*** Block opens ***
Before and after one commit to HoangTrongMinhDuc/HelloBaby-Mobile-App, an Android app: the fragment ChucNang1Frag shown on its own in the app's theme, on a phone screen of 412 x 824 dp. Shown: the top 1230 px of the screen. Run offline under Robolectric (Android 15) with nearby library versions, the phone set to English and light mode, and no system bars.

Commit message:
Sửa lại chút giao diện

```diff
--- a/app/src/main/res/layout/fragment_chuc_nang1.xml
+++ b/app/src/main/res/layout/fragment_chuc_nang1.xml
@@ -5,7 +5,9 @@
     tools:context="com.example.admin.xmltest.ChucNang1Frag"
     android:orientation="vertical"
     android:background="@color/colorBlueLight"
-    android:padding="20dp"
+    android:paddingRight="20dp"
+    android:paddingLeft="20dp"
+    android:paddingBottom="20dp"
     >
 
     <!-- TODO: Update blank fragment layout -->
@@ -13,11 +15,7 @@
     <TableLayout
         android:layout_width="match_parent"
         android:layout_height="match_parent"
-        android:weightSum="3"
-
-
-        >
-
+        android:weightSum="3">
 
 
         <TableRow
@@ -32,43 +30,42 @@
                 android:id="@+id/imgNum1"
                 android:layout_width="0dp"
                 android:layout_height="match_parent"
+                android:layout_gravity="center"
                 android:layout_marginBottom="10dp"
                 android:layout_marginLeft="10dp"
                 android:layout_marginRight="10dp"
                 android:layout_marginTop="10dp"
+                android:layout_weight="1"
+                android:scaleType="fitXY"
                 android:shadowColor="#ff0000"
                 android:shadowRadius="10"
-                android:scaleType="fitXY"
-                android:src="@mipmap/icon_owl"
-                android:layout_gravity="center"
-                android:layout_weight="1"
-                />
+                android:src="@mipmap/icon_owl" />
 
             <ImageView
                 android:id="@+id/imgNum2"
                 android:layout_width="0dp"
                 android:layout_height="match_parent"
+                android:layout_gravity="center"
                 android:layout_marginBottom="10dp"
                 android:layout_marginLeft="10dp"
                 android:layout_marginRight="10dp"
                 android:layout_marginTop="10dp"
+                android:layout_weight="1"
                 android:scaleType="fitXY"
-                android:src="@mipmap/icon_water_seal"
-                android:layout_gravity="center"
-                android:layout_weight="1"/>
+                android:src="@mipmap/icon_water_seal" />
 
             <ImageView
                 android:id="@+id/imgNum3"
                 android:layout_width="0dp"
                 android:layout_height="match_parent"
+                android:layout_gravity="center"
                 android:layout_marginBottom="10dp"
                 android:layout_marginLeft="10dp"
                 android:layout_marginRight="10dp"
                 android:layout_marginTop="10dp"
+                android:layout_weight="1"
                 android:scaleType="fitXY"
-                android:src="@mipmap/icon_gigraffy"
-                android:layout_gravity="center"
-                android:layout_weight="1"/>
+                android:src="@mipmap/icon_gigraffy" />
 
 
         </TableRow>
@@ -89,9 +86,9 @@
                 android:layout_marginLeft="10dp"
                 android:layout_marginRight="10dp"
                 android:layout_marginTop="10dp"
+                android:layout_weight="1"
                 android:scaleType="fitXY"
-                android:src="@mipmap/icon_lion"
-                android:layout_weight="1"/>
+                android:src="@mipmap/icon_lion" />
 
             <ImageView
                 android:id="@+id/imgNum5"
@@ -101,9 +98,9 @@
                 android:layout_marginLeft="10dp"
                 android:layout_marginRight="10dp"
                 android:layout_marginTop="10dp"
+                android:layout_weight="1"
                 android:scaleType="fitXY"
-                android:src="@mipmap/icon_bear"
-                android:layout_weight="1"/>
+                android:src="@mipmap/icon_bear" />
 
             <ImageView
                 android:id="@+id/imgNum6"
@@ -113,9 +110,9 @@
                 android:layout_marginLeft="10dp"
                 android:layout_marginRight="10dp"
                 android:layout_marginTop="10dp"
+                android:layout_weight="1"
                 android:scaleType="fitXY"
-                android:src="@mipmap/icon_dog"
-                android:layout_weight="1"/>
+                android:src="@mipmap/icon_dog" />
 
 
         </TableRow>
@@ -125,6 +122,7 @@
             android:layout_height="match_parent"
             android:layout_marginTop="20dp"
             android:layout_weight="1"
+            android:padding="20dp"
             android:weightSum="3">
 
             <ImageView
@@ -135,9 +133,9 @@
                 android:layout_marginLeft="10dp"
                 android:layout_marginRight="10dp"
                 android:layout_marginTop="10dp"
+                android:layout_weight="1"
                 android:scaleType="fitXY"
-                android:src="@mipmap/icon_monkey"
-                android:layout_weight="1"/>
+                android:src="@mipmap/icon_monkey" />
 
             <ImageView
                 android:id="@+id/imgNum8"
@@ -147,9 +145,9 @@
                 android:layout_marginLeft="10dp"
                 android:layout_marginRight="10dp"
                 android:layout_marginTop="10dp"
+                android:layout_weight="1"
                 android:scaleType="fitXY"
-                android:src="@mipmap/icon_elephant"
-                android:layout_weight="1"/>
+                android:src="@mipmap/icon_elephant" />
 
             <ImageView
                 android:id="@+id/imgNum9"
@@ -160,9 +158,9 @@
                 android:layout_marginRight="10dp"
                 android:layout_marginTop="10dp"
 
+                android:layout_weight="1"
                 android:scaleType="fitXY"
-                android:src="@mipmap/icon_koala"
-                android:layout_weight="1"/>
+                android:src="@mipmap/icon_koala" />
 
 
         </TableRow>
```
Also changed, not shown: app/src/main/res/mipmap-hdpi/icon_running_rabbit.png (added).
*** Block closes ***
> **Exercise description**: Across all of the records above, how many lines include the string "weightSum"? Answer with one number only.

> **Output below**: 3